In discussion with FB over at Fabulously Broke in the City, I realized there’s a story I haven’t told you guys about my idiotic financial days. It’s a story I see repeated many times with people new to finance, and it really comes down to not having the financial education to know any better.
Just to make sure we’re all on the same page, hot checks refer to checks written and then returned for insufficient funds, or those that are paid by the bank, but they charge you a fee for it. In reality, anytime you write a check with which there are not funds to cover it, it’s a hot check. So, all you floaters out there, technically, you’re writing hot checks, you just haven’t got caught yet.
Anyway, when I got my first bank account I didn’t have a very good banker.

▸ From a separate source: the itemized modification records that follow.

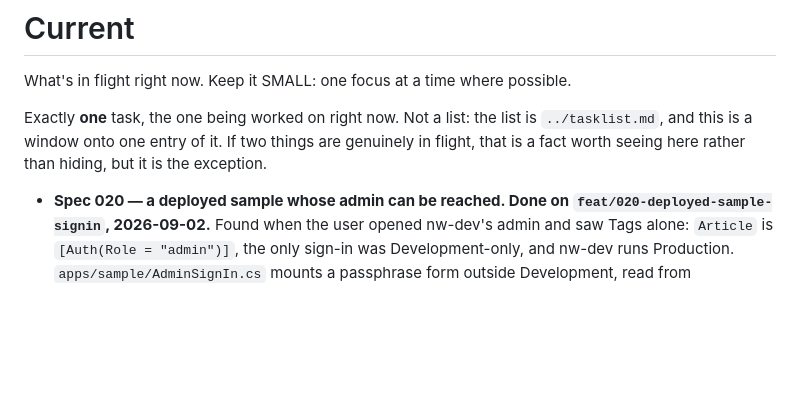
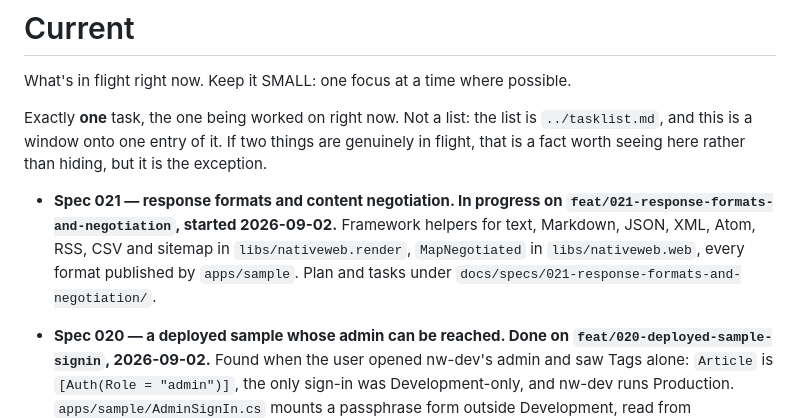
Before and after one commit to extrode/nativeweb, a Markdown page: work/status/current.md, the part around the change. GitHub-like rendering; blank space fills up the shorter version.

Commit message:
chore: claim spec 021 in status

```diff
--- a/work/status/current.md
+++ b/work/status/current.md
@@ -5,6 +5,12 @@ What's in flight right now. Keep it SMALL: one focus at a time where possible.
 Exactly **one** task, the one being worked on right now. Not a list: the list is `../tasklist.md`,
 and this is a window onto one entry of it. If two things are genuinely in flight, that is a fact
 worth seeing here rather than hiding, but it is the exception.
+
+- **Spec 021 — response formats and content negotiation. In progress on
+  `feat/021-response-formats-and-negotiation`, started 2026-09-02.** Framework helpers for text,
+  Markdown, JSON, XML, Atom, RSS, CSV and sitemap in `libs/nativeweb.render`, `MapNegotiated` in
+  `libs/nativeweb.web`, every format published by `apps/sample`. Plan and tasks under
+  `docs/specs/021-response-formats-and-negotiation/`.
 
 - **Spec 020 — a deployed sample whose admin can be reached. Done on
   `feat/020-deployed-sample-signin`, 2026-09-02.** Found when the user opened nw-dev's admin and
```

Either that, or she just didn’t care. She opened my account with very little talking, then handed me my stuff and told me I’d get my checks within 7-10 business days. No other explanations on fees or anything. I was expected to read the disclosures and that was that.
7-10 Business Days Later
I get home from work one day to find that I had my checks. Excellent! Yeah, not so much.
Somewhere in my head I got the idea that as long as I had checks, I had money to spend. So, I began writing check after check. Anywhere that took a check, I was writing one. The trouble was, I wasn’t keeping a register or any kind of record of spending. I also wasn’t checking my account for balances because I just didn’t know that I was supposed to.
Imagine my surprise when I go in two weeks later to deposit my payroll check and I get my balance as $350 less what I had deposited. Confused, I asked the teller what was going on. She explained that I had overdrawn my account and whenever I make a deposit, the bank automatically takes funds owed to them out. No one had ever told me this is how it worked, so naturally I was upset. The teller sat me down with the lady who helped me open my account. She explained that I could overdraw my account by writing checks. If I did that, I’d be charged a fee and the funds would come out of my next deposit.
I just didn’t understand. See, the problem was that I still believed I had money. After all, I still had checks. And yes, I was pretty financially ignorant before I got into banking. Some of you may be thinking I’m a total moron, but at this point, I really just didn’t know. I had no clue!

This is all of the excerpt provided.